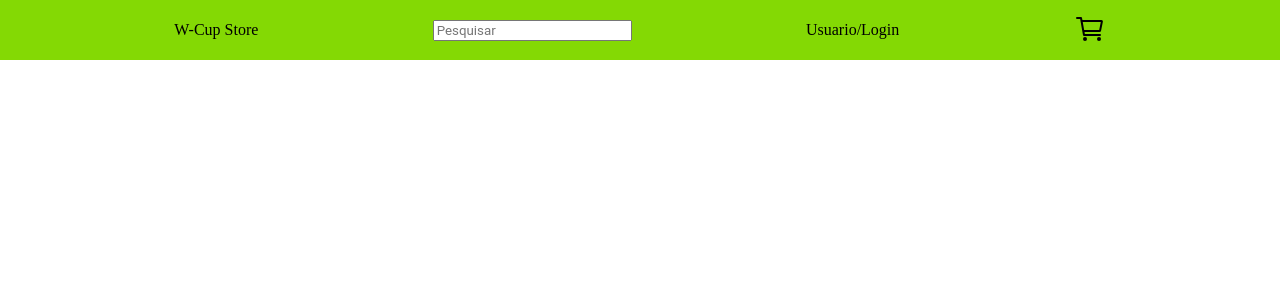
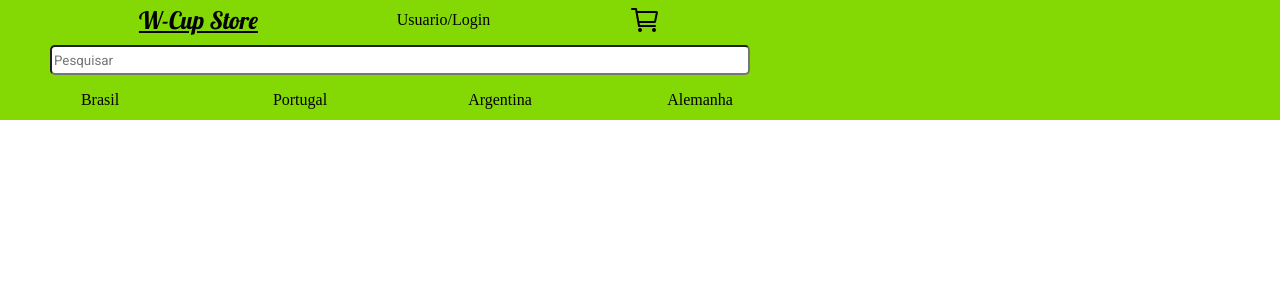
Before and after one commit to RobinsonXavier/projeto14-Cup-Mart-front, a JavaScript app: page / in a window 1280 px wide. Shown: the top 300 px of the page. Built offline with nearby package versions, Linux system fonts and the light colour scheme.

Commit message:
Basic Layout of Topbar

```diff
--- a/src/assets/styles/global.css
+++ b/src/assets/styles/global.css
@@ -1,7 +1,16 @@
+@import url('https://fonts.googleapis.com/css2?family=Lobster&family=Roboto:wght@300;400;500;700;900&display=swap');
+
 * {
     font-family: 'Roboto', sans-serif;
+    box-sizing: border-box;
 }
 
+a{
+    text-decoration: none;
+    color: black;
+}
 h1 {
     font-family: 'Lobster', cursive;
+    font-size: 24px;
+    text-decoration: underline;
 }
--- a/src/components/Topbar/Topbar.js
+++ b/src/components/Topbar/Topbar.js
@@ -1,35 +1,63 @@
+import { Link } from "react-router-dom";
 import styled from "styled-components";
-import { Link } from "react-router-dom";
 import "./style.css"
 
 export default function Topbar (){
     return(
-        <Container>
+        <Conteiner>
             <div>
-                <h1>W-Cup Store</h1>
+                <Link to={"/"}>
+                    <div className="Logo">
+                        <h1>W-Cup Store</h1>
+                    </div>
+                </Link>
+                <Link to={"/login"}>
+                    <div>
+                        <p>Usuario/Login</p>
+                    </div>
+                </Link>
+                <Link to ={"/cart"}>
+                    <div>
+                        <ion-icon name="cart-outline"></ion-icon>
+                    </div>
+                </Link>
             </div>
-            <div class="pesquisa">
+            <div className="search">
                 <input type="text" placeholder="Pesquisar" />
             </div>
             <div>
-                <p>Usuario/Login</p>
+                <div className="button"><p>Brasil</p></div>
+                <div className="button"><p>Portugal</p></div>
+                <div className="button"><p>Argentina</p></div>
+                <div className="button"><p>Alemanha</p></div>
             </div>
-            <div>
-                <ion-icon name="cart-outline"></ion-icon>
-            </div>
-        </Container>
+        </Conteiner>
     )
 }
-const Container = styled.div`
-    width:100%;
-    height:60px;
 
-    display:flex;
-    align-content: center;
-    align-items: center;
-    justify-content: space-evenly;
+const Conteiner = styled.div`
+position: fixed;
+left: 0;
+top: 0;
+z-index: 1;
 
+width:100%;
 
-    background-color:#84D904;
+display:flex;
+flex-direction: column;
+align-items: center
+padding-top:10px;
+
+background-color:#84D904;
+
+    div{
+        height:40px;
+        width: 100%;
+        max-width:800px;
+        display:flex;
+        align-content: center;
+        align-items: center;
+        justify-content: space-evenly;
+    }
 
 `
--- a/src/components/Topbar/style.css
+++ b/src/components/Topbar/style.css
@@ -1,7 +1,16 @@
-h1 {
-    font-family: 'Lobster', cursive;
+input{
+    width: 100%;
+    height: 30px;
+    max-width: 700px;
+    margin:10px 20px;
+
+    border-radius: 5px;
+
 }
-
 ion-icon{
     font-size: 32px;
 }
+
+.button{
+    height: 30px;
+}
```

-----

*Instructions to follow*
The word to look for is "className"; copy out every line of the entries that holds it.

*Answer space*
+                    <div className="Logo">
+            <div className="search">
+                <div className="button"><p>Brasil</p></div>
+                <div className="button"><p>Portugal</p></div>
+                <div className="button"><p>Argentina</p></div>
+                <div className="button"><p>Alemanha</p></div>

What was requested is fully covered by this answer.